Tokyo, Japan is one of the largest cities in the world and a popular travel destination. Tokyo is a unique blend of modern and traditional. It’s unlike any travel experience I’ve been on. So you’re planning a trip out there? Here are a few tips to prepare you on your journey!
There are two major airports in Tokyo; Narita International and Haneda Airport. For a very long time Narita was the only option for foreigners traveling to Japan. However, in the last several years Haneda has been upgraded with a new International Terminal. Tokyo hopes are to reroute many of its flights to this airport in preparation for the 2020 Olympic Games. Both airports are a fair distance away from Tokyo’s city center. With Narita being about 90 minutes away and Haneda about 45 minutes. I recommend traveling through Haneda whenever possible. Besides being closer to the city, it offers advantages in both security and baggage claim times.
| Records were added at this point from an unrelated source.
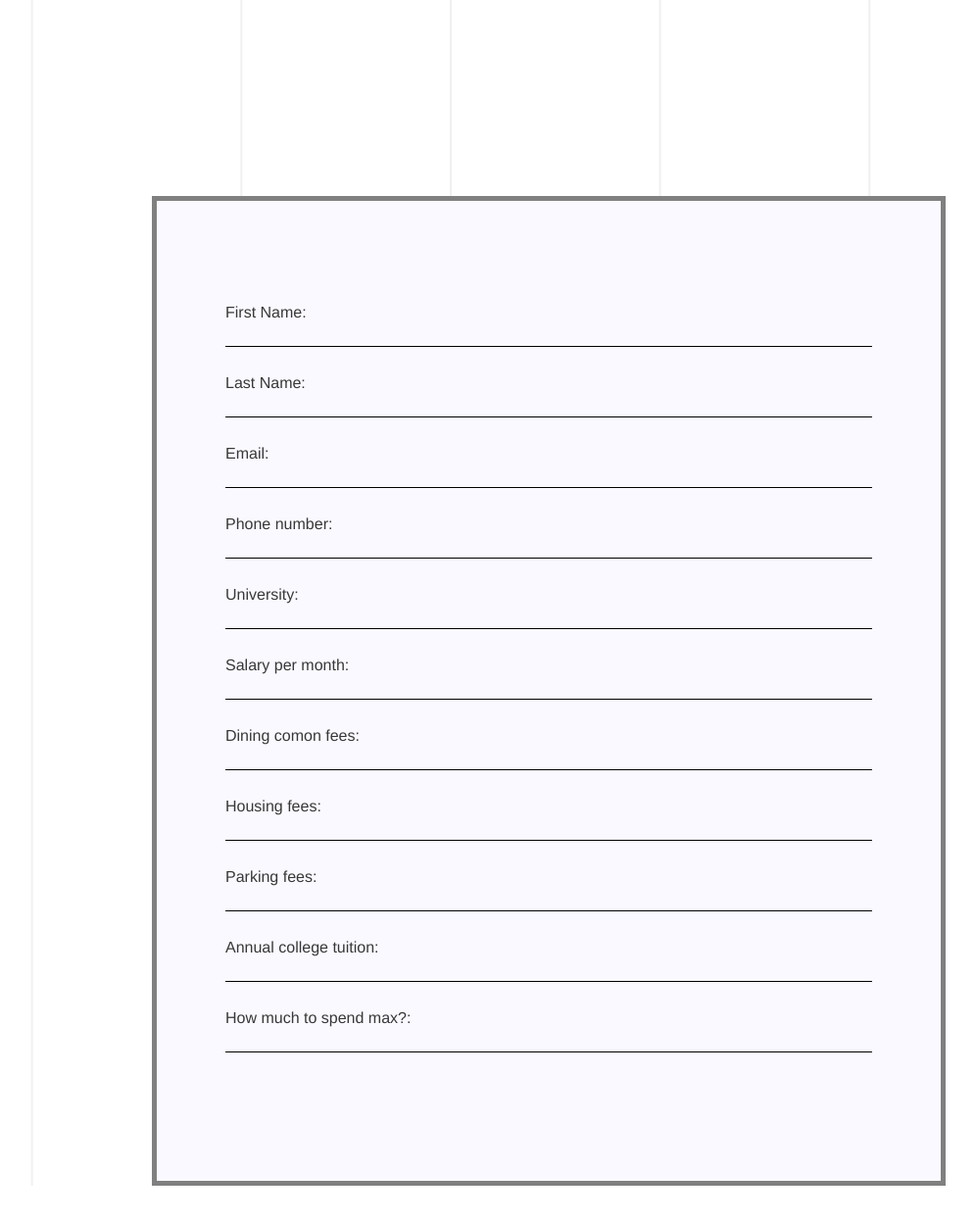
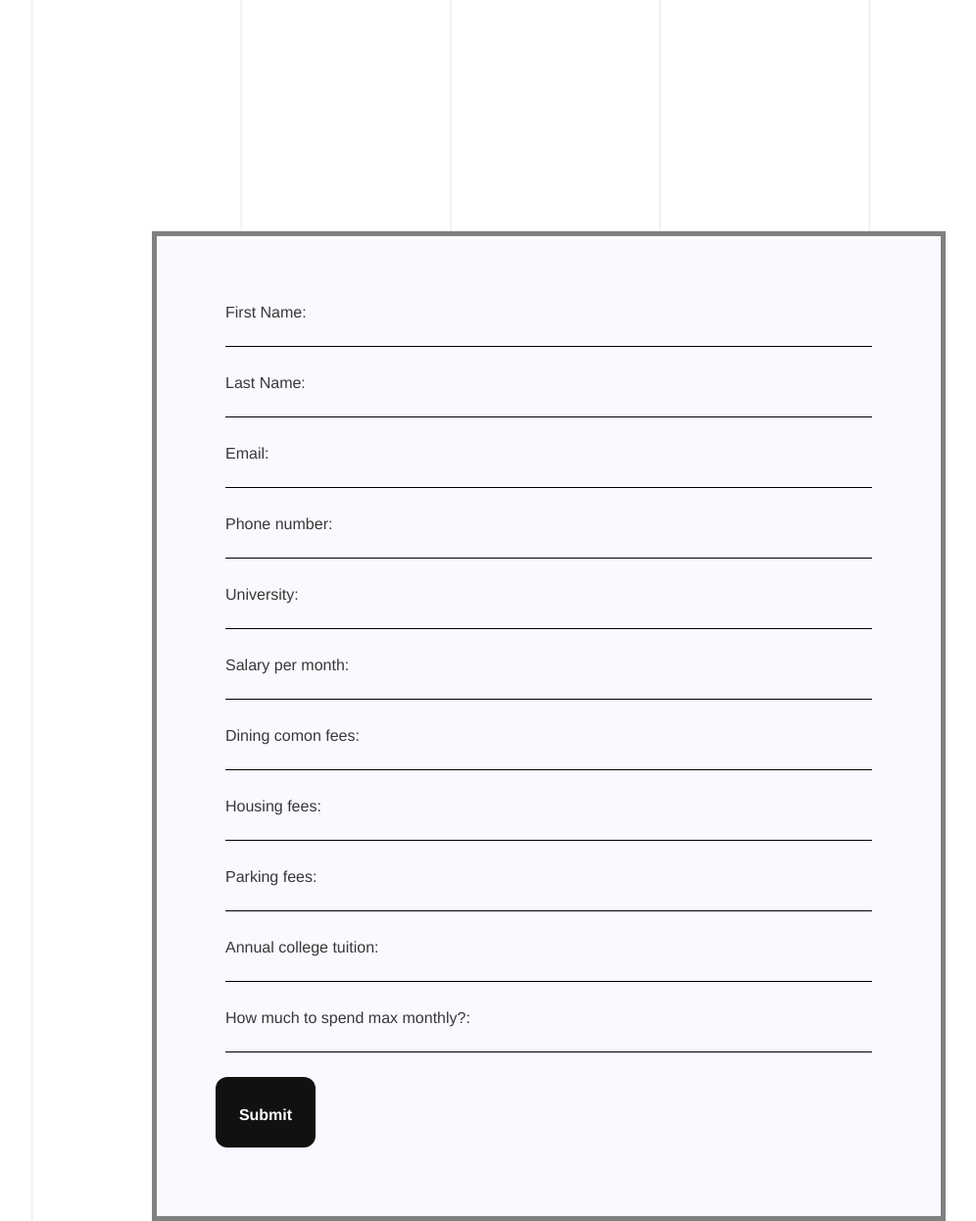
Before and after one commit to ankitgoel2001/CollegeFinanceCity, a Django app: page /studentFinance/home/ in a window 1280 px wide. Shown: the part 596-1842 px from the top of the page at 98% size, without its empty margins (180-1176 px from the left). Before the commit the page ends 1806 px from the top, so only its background shows below. Run offline with Django 4.2, Linux system fonts and the light colour scheme.

Commit message:
added submit button

```diff
--- a/studentFinance/templates/bank.html
+++ b/studentFinance/templates/bank.html
@@ -7,6 +7,6 @@
     <title>Document</title>
 </head>
 <body>
-
+    Hello World!
 </body>
 </html>
--- a/studentFinance/templates/index.html
+++ b/studentFinance/templates/index.html
@@ -75,8 +75,15 @@
                             <input required type = "text" name = "annualTuition" id = "annualTuition"><br><br>
                         </div>
                         <div class = "form-group">
-                            <label for = "budget">How much to spend max?: </label><br>
+                            <label for = "budget">How much to spend max monthly?: </label><br>
                             <input required type = "text" name = "budget" id = "budget"><br><br>
+                        </div>
+                        <div class = "form-group">
+                            <div class = "getStarted">
+                                <div class = "startedButton">
+                                    <a href = "bank/" style = "color: white">Submit</a>
+                                </div>
+                            </div>
                         </div>
                     </form>
                 </div>
```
Once you get to the airport, you are given several options to get to your destination. You can choose to take a taxi, train, or shuttle bus. A taxi is the most expensive of these options and I would not recommend it for getting to/from the airport. Trains are the most affordable option and offer shortest travel times. The only downside is having to lunge your luggage around. The shuttle bus, in my opinion, is the best option. It is a reasonable price, easy to take from the airport, and will drop you off right in front of your Hotel (Depending on which hotel you are staying at).
For transportation within the city, nothing beats the trains. Tokyo has one of the best commuter rail systems on the planet. The lines are easily identified by color and the stations are equipped with signs in English. Combined with Google maps, getting around in Tokyo was a piece of cake.
When you arrive in Japan your first instinct may be to exchange your cash at the airport, don’t. The exchange rates are often ridiculous at the airport. I would recommend withdrawing cash at an ATM machine. You can usually find a 7-Eleven or Family Mart close to your hotel. They let you withdraw your cash in Yen for a fairly low charge.
In the meantime, you can use debit or credit cards. There was a time when credit cards were not widely accepted in Japan. That has changed and now credit cards are accepted nearly everywhere (even cabs). That doesn’t mean that you shouldn’t carry some cash on you in case. Just a note, the Japanese currency is heavily distributed as coins. There ain’t no shame in rocking a fanny pack or coin purse, It will help with the assortment of coins you will acquire throughout the day!
Can you get around Tokyo without knowing Japanese? The short answer is yes. Tokyo, the largest city in Japan, is well equipped for foreign travelers with almost all business catering to English speaking tourist. With that being said, knowing some Japanese will only make your experience better. You don’t need to be fluent, but knowing a few words will help you. Knowing words like please, excuse me, and thank you can go a long way!
|English||Japanese ( Romanji)|
|Thank you||Arigato Goziamasu|